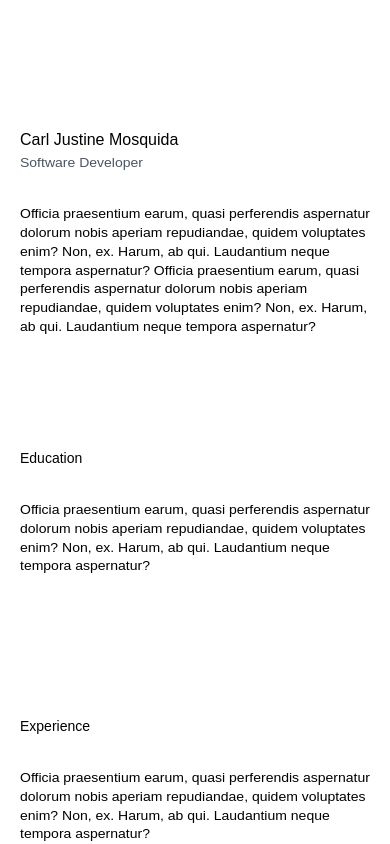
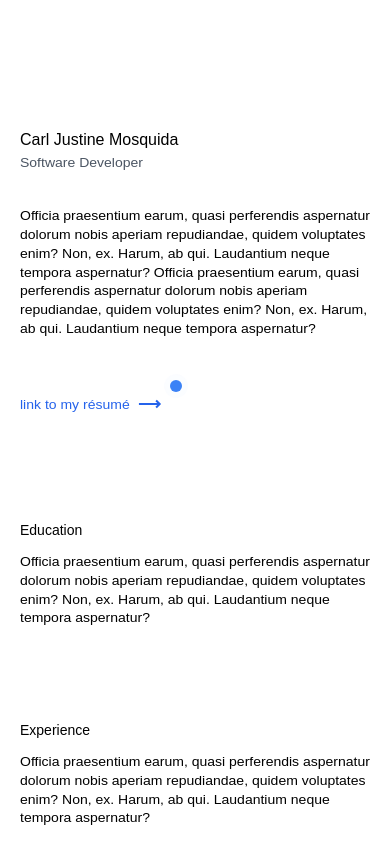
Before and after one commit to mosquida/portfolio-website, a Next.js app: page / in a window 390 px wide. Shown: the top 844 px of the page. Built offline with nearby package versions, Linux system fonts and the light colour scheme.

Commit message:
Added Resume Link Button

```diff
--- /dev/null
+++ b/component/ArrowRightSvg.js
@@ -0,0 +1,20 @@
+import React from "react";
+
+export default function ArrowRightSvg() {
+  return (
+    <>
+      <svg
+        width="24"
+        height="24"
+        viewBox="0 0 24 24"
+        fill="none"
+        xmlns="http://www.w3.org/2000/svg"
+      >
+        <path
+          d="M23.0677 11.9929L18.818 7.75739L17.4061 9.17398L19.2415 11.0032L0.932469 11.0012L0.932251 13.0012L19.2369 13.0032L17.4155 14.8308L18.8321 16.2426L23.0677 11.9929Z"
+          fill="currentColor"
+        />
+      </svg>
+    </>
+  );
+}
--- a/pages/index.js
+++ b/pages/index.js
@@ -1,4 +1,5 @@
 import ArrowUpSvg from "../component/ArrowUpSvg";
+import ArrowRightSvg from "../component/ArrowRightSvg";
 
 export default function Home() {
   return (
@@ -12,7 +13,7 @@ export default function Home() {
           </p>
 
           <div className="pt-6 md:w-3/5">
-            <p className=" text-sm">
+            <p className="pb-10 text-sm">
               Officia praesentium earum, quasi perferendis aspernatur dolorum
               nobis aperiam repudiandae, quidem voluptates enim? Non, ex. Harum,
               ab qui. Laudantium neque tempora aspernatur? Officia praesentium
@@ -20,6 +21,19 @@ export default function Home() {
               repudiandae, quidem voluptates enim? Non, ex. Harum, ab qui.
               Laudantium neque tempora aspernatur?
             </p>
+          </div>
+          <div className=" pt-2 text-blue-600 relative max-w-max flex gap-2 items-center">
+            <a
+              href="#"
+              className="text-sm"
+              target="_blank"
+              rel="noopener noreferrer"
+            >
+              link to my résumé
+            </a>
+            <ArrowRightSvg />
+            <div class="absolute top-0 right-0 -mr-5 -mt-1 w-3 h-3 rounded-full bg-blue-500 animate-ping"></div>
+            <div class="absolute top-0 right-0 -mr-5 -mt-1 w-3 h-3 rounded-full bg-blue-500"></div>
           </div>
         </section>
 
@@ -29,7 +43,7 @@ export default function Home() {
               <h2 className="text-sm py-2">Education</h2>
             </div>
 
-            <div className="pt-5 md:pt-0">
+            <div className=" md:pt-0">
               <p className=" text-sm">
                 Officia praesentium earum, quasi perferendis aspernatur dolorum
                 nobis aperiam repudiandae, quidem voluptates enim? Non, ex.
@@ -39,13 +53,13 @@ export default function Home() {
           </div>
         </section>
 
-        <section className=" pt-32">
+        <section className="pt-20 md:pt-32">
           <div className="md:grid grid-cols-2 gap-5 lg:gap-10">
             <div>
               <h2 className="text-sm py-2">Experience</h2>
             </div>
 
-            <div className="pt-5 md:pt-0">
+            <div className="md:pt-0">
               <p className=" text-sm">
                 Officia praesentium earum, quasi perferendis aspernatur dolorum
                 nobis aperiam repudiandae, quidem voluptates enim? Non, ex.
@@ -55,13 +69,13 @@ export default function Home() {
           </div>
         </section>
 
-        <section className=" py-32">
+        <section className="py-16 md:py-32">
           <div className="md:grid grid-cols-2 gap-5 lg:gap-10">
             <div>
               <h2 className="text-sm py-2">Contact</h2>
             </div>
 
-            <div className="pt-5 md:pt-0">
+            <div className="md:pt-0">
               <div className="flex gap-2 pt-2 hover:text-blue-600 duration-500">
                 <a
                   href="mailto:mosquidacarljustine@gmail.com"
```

§ §

> AIM OF THE TASK
The listing above needs to be output again exactly. Don't include the pictures.

> FINISHED TASK
Before and after one commit to mosquida/portfolio-website, a Next.js app: page / in a window 390 px wide. Shown: the top 844 px of the page. Built offline with nearby package versions, Linux system fonts and the light colour scheme.

Commit message:
Added Resume Link Button

```diff
--- /dev/null
+++ b/component/ArrowRightSvg.js
@@ -0,0 +1,20 @@
+import React from "react";
+
+export default function ArrowRightSvg() {
+  return (
+    <>
+      <svg
+        width="24"
+        height="24"
+        viewBox="0 0 24 24"
+        fill="none"
+        xmlns="http://www.w3.org/2000/svg"
+      >
+        <path
+          d="M23.0677 11.9929L18.818 7.75739L17.4061 9.17398L19.2415 11.0032L0.932469 11.0012L0.932251 13.0012L19.2369 13.0032L17.4155 14.8308L18.8321 16.2426L23.0677 11.9929Z"
+          fill="currentColor"
+        />
+      </svg>
+    </>
+  );
+}
--- a/pages/index.js
+++ b/pages/index.js
@@ -1,4 +1,5 @@
 import ArrowUpSvg from "../component/ArrowUpSvg";
+import ArrowRightSvg from "../component/ArrowRightSvg";
 
 export default function Home() {
   return (
@@ -12,7 +13,7 @@ export default function Home() {
           </p>
 
           <div className="pt-6 md:w-3/5">
-            <p className=" text-sm">
+            <p className="pb-10 text-sm">
               Officia praesentium earum, quasi perferendis aspernatur dolorum
               nobis aperiam repudiandae, quidem voluptates enim? Non, ex. Harum,
               ab qui. Laudantium neque tempora aspernatur? Officia praesentium
@@ -20,6 +21,19 @@ export default function Home() {
               repudiandae, quidem voluptates enim? Non, ex. Harum, ab qui.
               Laudantium neque tempora aspernatur?
             </p>
+          </div>
+          <div className=" pt-2 text-blue-600 relative max-w-max flex gap-2 items-center">
+            <a
+              href="#"
+              className="text-sm"
+              target="_blank"
+              rel="noopener noreferrer"
+            >
+              link to my résumé
+            </a>
+            <ArrowRightSvg />
+            <div class="absolute top-0 right-0 -mr-5 -mt-1 w-3 h-3 rounded-full bg-blue-500 animate-ping"></div>
+            <div class="absolute top-0 right-0 -mr-5 -mt-1 w-3 h-3 rounded-full bg-blue-500"></div>
           </div>
         </section>
 
@@ -29,7 +43,7 @@ export default function Home() {
               <h2 className="text-sm py-2">Education</h2>
             </div>
 
-            <div className="pt-5 md:pt-0">
+            <div className=" md:pt-0">
               <p className=" text-sm">
                 Officia praesentium earum, quasi perferendis aspernatur dolorum
                 nobis aperiam repudiandae, quidem voluptates enim? Non, ex.
@@ -39,13 +53,13 @@ export default function Home() {
           </div>
         </section>
 
-        <section className=" pt-32">
+        <section className="pt-20 md:pt-32">
           <div className="md:grid grid-cols-2 gap-5 lg:gap-10">
             <div>
               <h2 className="text-sm py-2">Experience</h2>
             </div>
 
-            <div className="pt-5 md:pt-0">
+            <div className="md:pt-0">
               <p className=" text-sm">
                 Officia praesentium earum, quasi perferendis aspernatur dolorum
                 nobis aperiam repudiandae, quidem voluptates enim? Non, ex.
@@ -55,13 +69,13 @@ export default function Home() {
           </div>
         </section>
 
-        <section className=" py-32">
+        <section className="py-16 md:py-32">
           <div className="md:grid grid-cols-2 gap-5 lg:gap-10">
             <div>
               <h2 className="text-sm py-2">Contact</h2>
             </div>
 
-            <div className="pt-5 md:pt-0">
+            <div className="md:pt-0">
               <div className="flex gap-2 pt-2 hover:text-blue-600 duration-500">
                 <a
                   href="mailto:mosquidacarljustine@gmail.com"
```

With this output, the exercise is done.